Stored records
-- Opening Marker --
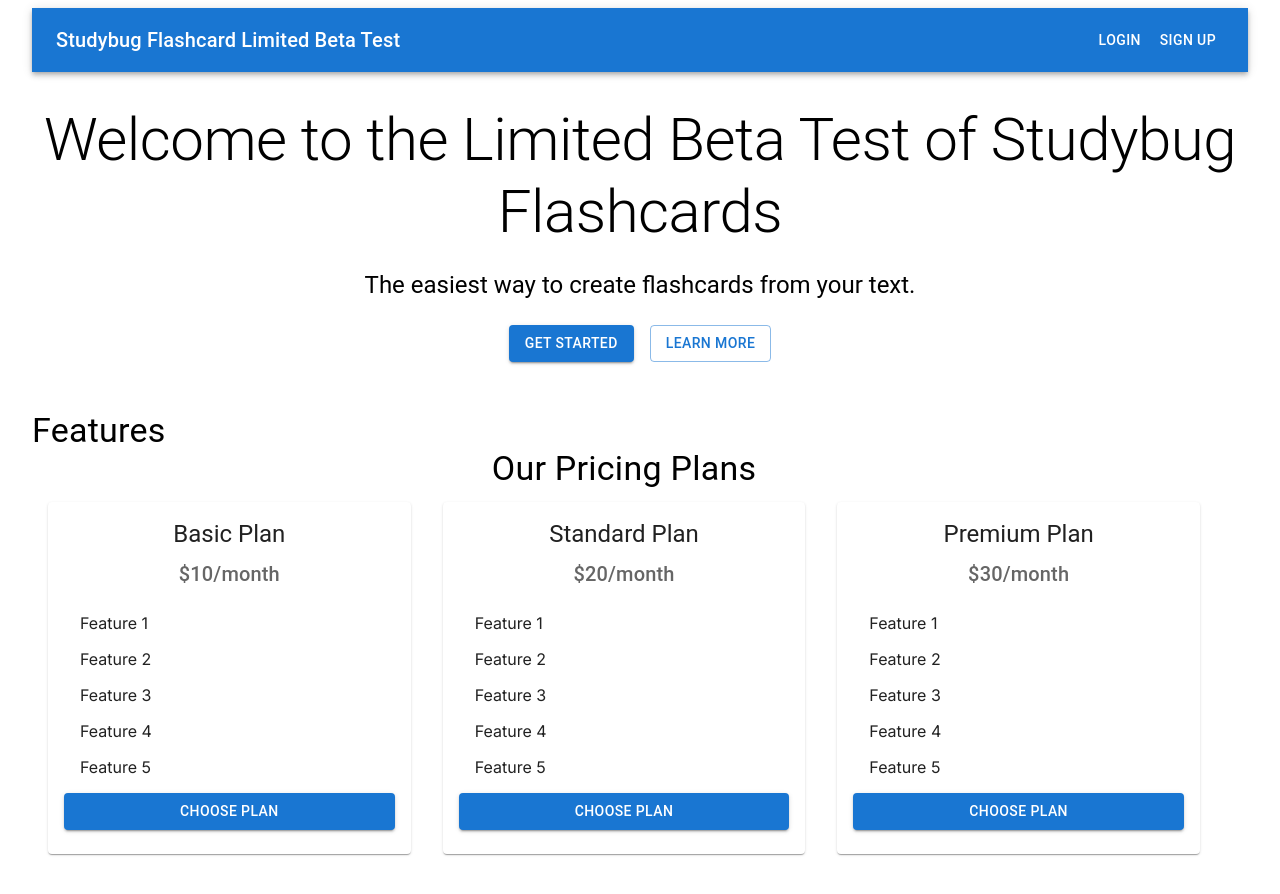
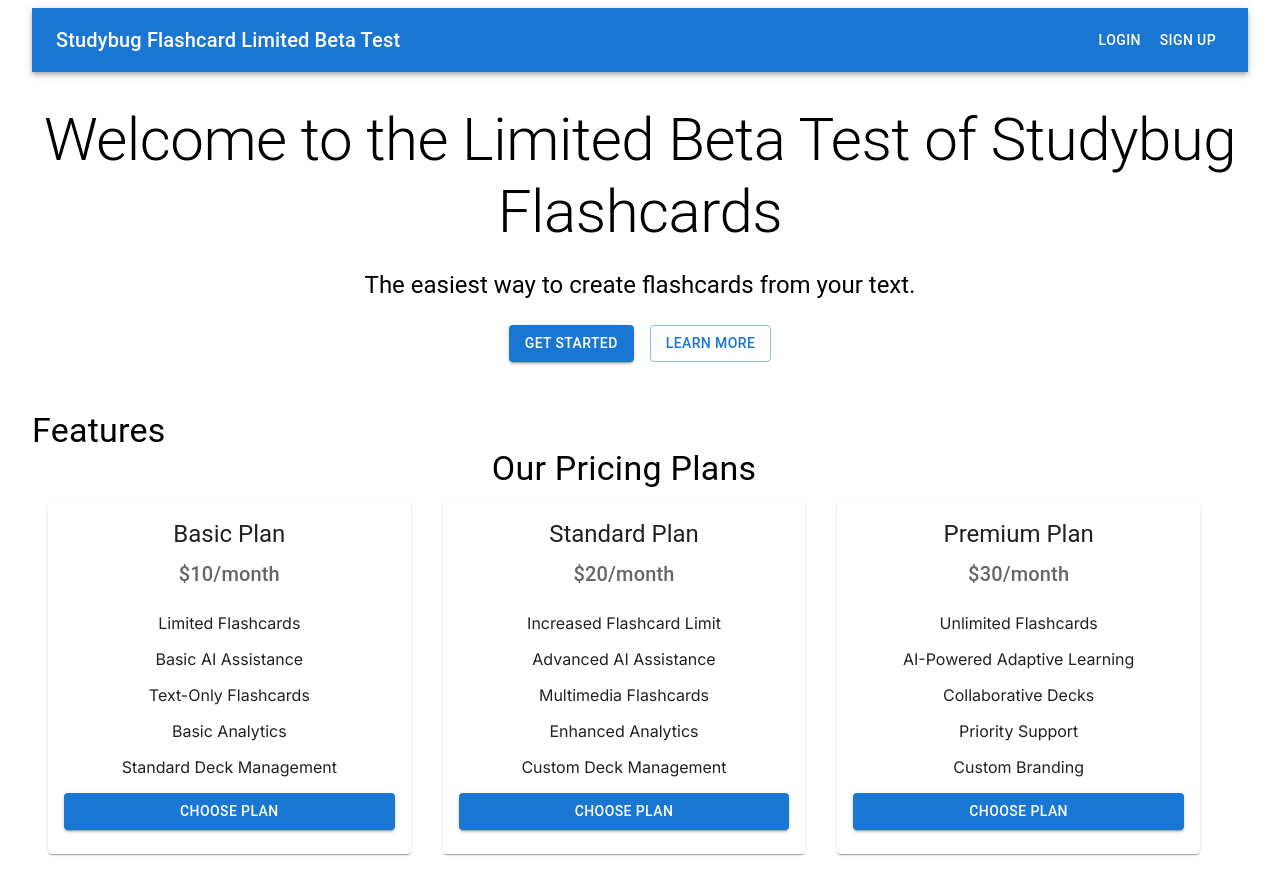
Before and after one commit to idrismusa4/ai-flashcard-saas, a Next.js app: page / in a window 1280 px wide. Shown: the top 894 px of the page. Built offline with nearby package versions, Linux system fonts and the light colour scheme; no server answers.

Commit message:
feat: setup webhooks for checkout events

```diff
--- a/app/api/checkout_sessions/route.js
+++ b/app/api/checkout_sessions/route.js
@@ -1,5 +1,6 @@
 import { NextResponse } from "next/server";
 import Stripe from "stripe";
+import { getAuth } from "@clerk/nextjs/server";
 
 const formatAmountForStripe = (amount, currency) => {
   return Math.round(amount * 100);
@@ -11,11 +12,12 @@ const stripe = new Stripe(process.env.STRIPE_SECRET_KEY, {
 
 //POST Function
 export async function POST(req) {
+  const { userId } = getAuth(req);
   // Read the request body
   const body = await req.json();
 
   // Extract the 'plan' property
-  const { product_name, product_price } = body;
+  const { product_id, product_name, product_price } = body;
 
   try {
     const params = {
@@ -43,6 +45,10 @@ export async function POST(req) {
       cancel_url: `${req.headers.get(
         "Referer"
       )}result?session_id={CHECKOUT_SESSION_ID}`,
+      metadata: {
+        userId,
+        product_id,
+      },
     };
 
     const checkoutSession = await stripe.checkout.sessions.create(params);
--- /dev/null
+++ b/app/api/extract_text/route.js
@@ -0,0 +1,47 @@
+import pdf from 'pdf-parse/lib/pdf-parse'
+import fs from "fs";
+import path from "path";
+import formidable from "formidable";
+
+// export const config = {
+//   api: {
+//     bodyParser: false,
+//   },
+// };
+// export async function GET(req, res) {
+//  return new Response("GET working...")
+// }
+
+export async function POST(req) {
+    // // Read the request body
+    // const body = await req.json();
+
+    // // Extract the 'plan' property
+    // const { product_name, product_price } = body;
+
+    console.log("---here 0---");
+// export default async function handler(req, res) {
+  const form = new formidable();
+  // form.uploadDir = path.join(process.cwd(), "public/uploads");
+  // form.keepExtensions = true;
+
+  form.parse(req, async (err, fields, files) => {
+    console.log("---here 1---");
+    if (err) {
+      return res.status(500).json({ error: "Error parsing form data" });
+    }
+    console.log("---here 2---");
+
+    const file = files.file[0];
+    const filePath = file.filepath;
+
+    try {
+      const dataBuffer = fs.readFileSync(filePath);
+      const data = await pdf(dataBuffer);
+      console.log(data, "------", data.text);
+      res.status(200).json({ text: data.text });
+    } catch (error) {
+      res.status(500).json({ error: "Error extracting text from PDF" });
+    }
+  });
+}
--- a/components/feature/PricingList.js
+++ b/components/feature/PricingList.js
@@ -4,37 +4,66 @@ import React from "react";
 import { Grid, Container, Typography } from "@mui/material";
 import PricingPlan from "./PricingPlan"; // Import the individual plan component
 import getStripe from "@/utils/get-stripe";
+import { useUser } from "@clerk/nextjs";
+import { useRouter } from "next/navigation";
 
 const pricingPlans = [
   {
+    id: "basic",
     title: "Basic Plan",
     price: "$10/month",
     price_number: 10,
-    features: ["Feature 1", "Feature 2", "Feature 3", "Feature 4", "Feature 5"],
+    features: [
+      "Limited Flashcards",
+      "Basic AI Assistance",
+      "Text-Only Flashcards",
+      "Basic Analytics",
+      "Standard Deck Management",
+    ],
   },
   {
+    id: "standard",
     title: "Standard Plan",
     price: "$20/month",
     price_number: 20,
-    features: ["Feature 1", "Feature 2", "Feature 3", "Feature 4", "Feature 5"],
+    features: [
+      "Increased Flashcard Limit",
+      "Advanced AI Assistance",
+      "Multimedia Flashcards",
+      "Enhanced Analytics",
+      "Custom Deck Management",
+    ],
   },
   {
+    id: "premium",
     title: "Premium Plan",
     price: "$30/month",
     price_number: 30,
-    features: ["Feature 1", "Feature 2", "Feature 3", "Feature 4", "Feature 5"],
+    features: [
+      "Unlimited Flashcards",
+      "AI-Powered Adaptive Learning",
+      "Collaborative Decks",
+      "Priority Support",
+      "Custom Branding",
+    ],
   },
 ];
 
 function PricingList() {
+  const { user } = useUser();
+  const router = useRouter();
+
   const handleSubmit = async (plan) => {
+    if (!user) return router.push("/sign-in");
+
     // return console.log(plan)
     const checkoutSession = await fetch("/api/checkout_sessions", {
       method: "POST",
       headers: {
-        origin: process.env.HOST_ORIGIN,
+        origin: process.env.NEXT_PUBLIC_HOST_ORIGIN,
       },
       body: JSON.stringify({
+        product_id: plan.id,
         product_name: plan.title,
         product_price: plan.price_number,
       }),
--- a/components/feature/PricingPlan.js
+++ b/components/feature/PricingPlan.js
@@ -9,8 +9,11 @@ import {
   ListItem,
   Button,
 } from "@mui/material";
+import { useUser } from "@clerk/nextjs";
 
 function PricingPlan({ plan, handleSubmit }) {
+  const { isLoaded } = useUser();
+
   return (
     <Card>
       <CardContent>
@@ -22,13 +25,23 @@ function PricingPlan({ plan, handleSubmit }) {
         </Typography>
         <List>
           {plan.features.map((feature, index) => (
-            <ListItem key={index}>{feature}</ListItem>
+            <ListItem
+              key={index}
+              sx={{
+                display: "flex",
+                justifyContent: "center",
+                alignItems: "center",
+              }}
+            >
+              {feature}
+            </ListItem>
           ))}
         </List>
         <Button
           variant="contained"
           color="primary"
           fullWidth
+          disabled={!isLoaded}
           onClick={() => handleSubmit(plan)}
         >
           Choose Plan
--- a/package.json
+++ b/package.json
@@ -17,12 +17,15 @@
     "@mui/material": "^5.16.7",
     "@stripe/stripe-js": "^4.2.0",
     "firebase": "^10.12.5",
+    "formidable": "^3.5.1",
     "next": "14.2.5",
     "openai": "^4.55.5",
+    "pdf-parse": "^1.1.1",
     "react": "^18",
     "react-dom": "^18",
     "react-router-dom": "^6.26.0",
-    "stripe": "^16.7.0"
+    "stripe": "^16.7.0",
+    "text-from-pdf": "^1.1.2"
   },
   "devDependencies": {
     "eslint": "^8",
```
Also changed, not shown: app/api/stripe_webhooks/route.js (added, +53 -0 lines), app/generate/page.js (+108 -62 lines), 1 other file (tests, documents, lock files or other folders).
-- Closing Marker --
## [Task prompt]
Look through the entries and return each line that has the word "export" in it.

## [Response to the exercise]
 export async function POST(req) {
@@ -43,6 +45,10 @@ export async function POST(req) {
+// export const config = {
+// export async function GET(req, res) {
+export async function POST(req) {
+// export default async function handler(req, res) {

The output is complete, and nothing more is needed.